Looking at key broad components, energy surged 2.2 percent after a 0.9 percent decrease the month before. Meanwhile, food prices eased, declining 0.3 percent, following a 0.7 percent jump in July.
Within energy, home heating oil increased 7.0 percent while gasoline jumped 7.5 percent. Residential gas and electricity rose 1.4 percent and 0.6 percent, respectively. The decline in food prices was led by a 4.7 percent drop in the price for fresh eggs as consumers kept away from this product tainted by salmonella in some shipments from two producers.
Softening the core rate was a 0.4 percent decline in passenger car prices along with scattered slippage in prices of various other components. Providing upward pressure were a 0.6 percent boost in pharmaceuticals and a 0.2 percent rise in prices for light trucks.
For the overall PPI, the year-on-year rate decreased to 3.0 percent from 4.1 percent in July (seasonally adjusted). The core rate eased to 1.3 percent from 1.5 percent the prior month. On a not seasonally adjusted basis for August, the year-ago the headline PPI was up 3.1 percent while the core was up 1.3 percent.
Headline inflation jumped largely on higher energy costs and a key question is whether the rise in energy costs is a trend or a blip. With modest economic growth, odds are that it is closer to a blip than a trend. Nonetheless, the headline number spooked traders as Treasury yields firmed and equity futures dipped despite improvement in today's initial jobless claims number.
Most food futures were spiking into the month of August, I find it hard to believe that eggs kept the price down, but then again I find most of what the government reports to be unbelievable – as in completely.

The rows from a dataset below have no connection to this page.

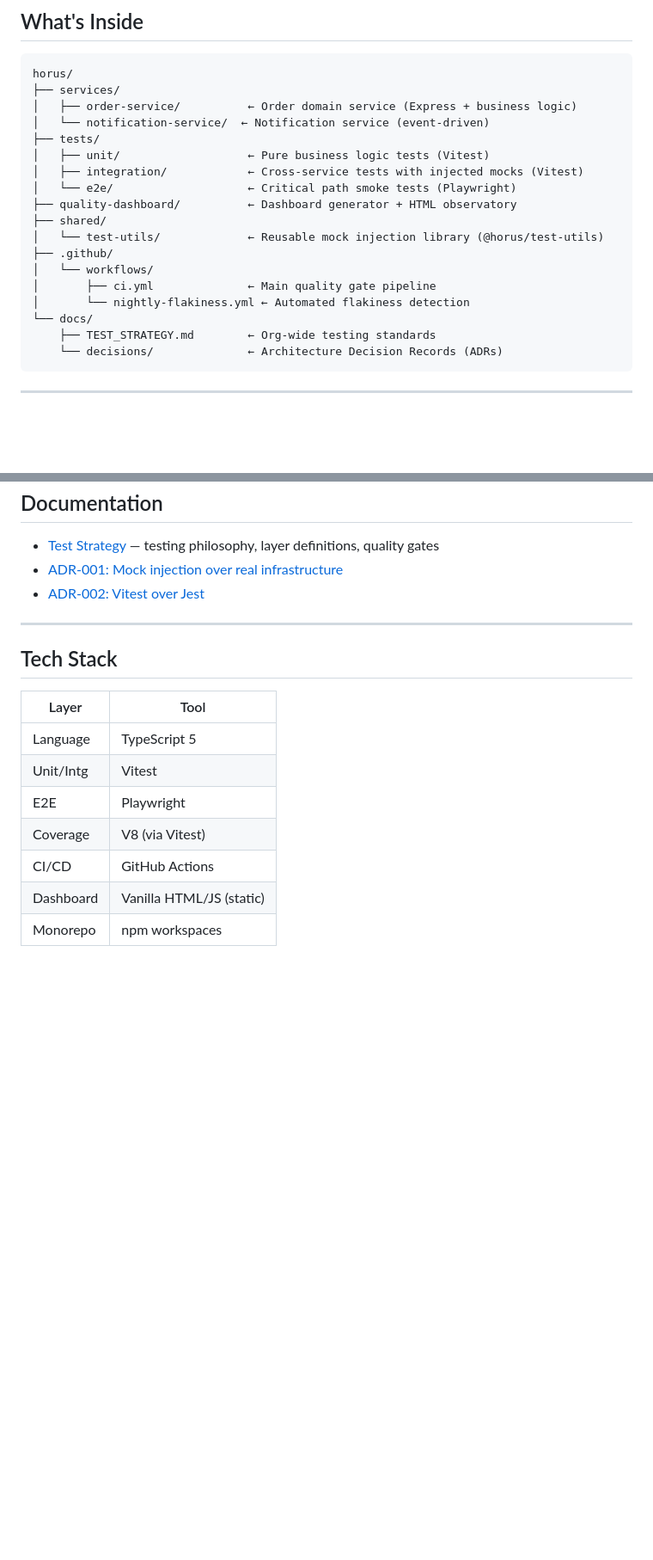
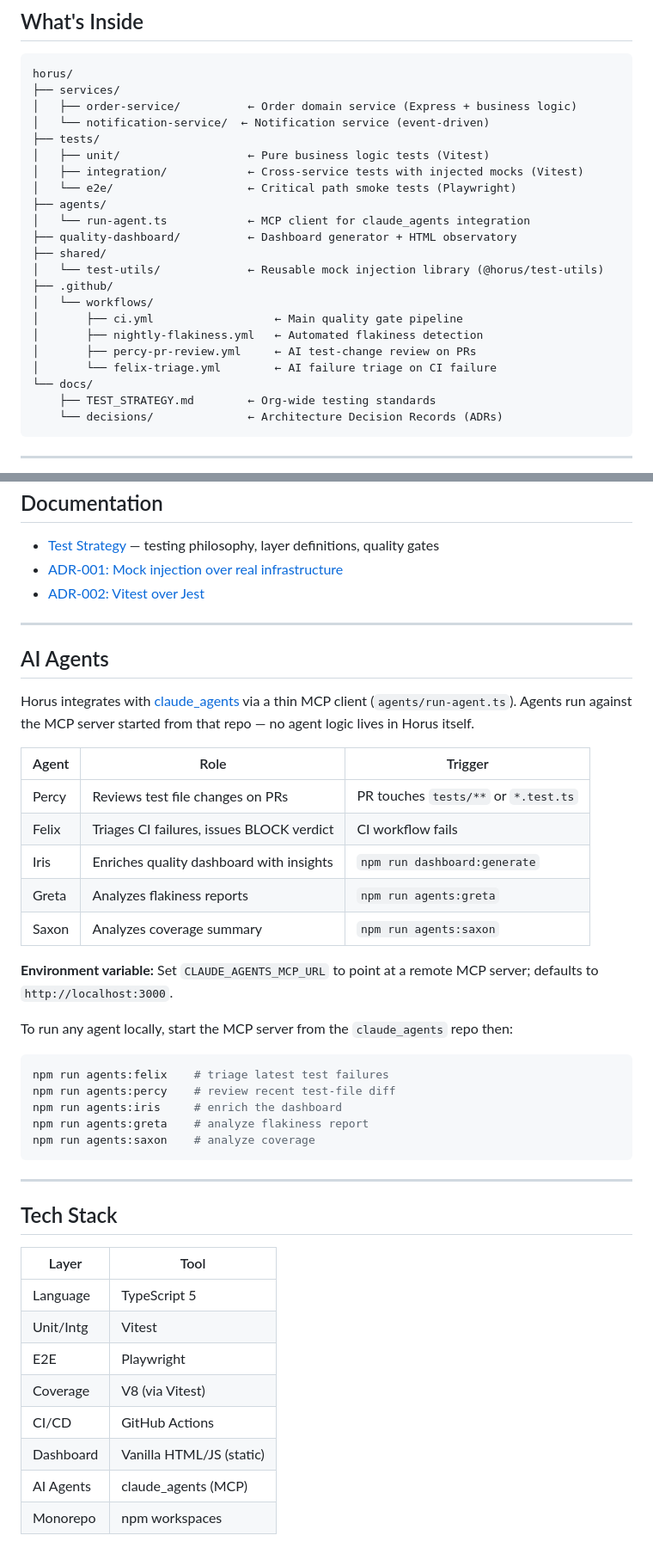
Before and after one commit to DHenry7471/horus, a Markdown page: README.md, 2 parts joined by grey strips. Shown at 86% size. GitHub-like rendering; blank space fills up the shorter version.

````diff
--- a/README.md
+++ b/README.md
@@ -20,13 +20,17 @@ horus/
 │   ├── unit/                   ← Pure business logic tests (Vitest)
 │   ├── integration/            ← Cross-service tests with injected mocks (Vitest)
 │   └── e2e/                    ← Critical path smoke tests (Playwright)
+├── agents/
+│   └── run-agent.ts            ← MCP client for claude_agents integration
 ├── quality-dashboard/          ← Dashboard generator + HTML observatory
 ├── shared/
 │   └── test-utils/             ← Reusable mock injection library (@horus/test-utils)
 ├── .github/
 │   └── workflows/
-│       ├── ci.yml              ← Main quality gate pipeline
-│       └── nightly-flakiness.yml ← Automated flakiness detection
+│       ├── ci.yml                  ← Main quality gate pipeline
+│       ├── nightly-flakiness.yml   ← Automated flakiness detection
+│       ├── percy-pr-review.yml     ← AI test-change review on PRs
+│       └── felix-triage.yml        ← AI failure triage on CI failure
 └── docs/
     ├── TEST_STRATEGY.md        ← Org-wide testing standards
     └── decisions/              ← Architecture Decision Records (ADRs)
@@ -147,14 +158,41 @@ The shared mock injection library is the infrastructure investment that makes cl
 
 ---
 
+## AI Agents
+
+Horus integrates with [claude_agents](https://github.com/DHenry7471/claude_agents) via a thin MCP client (`agents/run-agent.ts`). Agents run against the MCP server started from that repo — no agent logic lives in Horus itself.
+
+| Agent   | Role                                      | Trigger                              |
+|---------|-------------------------------------------|--------------------------------------|
+| Percy   | Reviews test file changes on PRs          | PR touches `tests/**` or `*.test.ts` |
+| Felix   | Triages CI failures, issues BLOCK verdict | CI workflow fails                    |
+| Iris    | Enriches quality dashboard with insights  | `npm run dashboard:generate`         |
+| Greta   | Analyzes flakiness reports                | `npm run agents:greta`               |
+| Saxon   | Analyzes coverage summary                 | `npm run agents:saxon`               |
+
+**Environment variable:** Set `CLAUDE_AGENTS_MCP_URL` to point at a remote MCP server; defaults to `http://localhost:3000`.
+
+To run any agent locally, start the MCP server from the `claude_agents` repo then:
+
+```bash
+npm run agents:felix    # triage latest test failures
+npm run agents:percy    # review recent test-file diff
+npm run agents:iris     # enrich the dashboard
+npm run agents:greta    # analyze flakiness report
+npm run agents:saxon    # analyze coverage
+```
+
+---
+
 ## Tech Stack
 
-| Layer       | Tool                     |
-|-------------|--------------------------|
-| Language    | TypeScript 5             |
-| Unit/Intg   | Vitest                   |
-| E2E         | Playwright               |
-| Coverage    | V8 (via Vitest)          |
-| CI/CD       | GitHub Actions           |
-| Dashboard   | Vanilla HTML/JS (static) |
-| Monorepo    | npm workspaces           |
+| Layer       | Tool                            |
+|-------------|---------------------------------|
+| Language    | TypeScript 5                    |
+| Unit/Intg   | Vitest                          |
+| E2E         | Playwright                      |
+| Coverage    | V8 (via Vitest)                 |
+| CI/CD       | GitHub Actions                  |
+| Dashboard   | Vanilla HTML/JS (static)        |
+| AI Agents   | claude_agents (MCP)             |
+| Monorepo    | npm workspaces                  |
````
Also changed, not shown: other parts of README.md (+8 -1 lines).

Speaking of unbelievable, TIC data (Treasury International Capital) was reported for the month of July as being positive by a net $63.7 Billion. Riiiight. I’ll have to look into the Treasury’s site deeper, but this makes no sense whatsoever unless they are counting their own Fed buying as private inflows, lol, which they are. Creative accounting somewhere, here’s the report, again I’ll dig deeper and will report findings in the daily thread:
The Philly Fed data is released at 10 Eastern and is likely to move the markets. Tomorrow comes CPI and Consumer Sentiment.
No change to the market report, we’re still rattling around just underneath SPX 1130 overhead. This is the same thing that happened the last two times we were here, we trapped under it for several days and then it failed. Perhaps there’s enough POMO money to get it to break through, but if it does, it will be just another sucker move.
Below is a 30 minute chart of the SPX showing the rising wedge. We fell just below it and then began to follow the lower trendline higher:
Bonds are right back on their uptrend line following yesterday’s action and are threatening to break beneath that line again. Keep an eye on that, if it breaks on volume we could be in for some changes. I find it hard to believe, however, that the Fed will just let the bond market send rates higher without a fight. Higher rates would completely destroy what’s left of the housing market, and it would dramatically increase our government’s funding costs. Oh yeah, the Fed doesn’t really care about either of those things because they are private banks who profit from the people either way. Momentary laps, sorry.
I know this sounds like a broken record, but the data is not what is being reported or spun. Every time I hear the word “Fed” I have this strange and twisted vision of Ben Bernanke immitating Annie Lennox in black spandex (sorry for the mental image)…
Eurythmics - Would I Lie To You: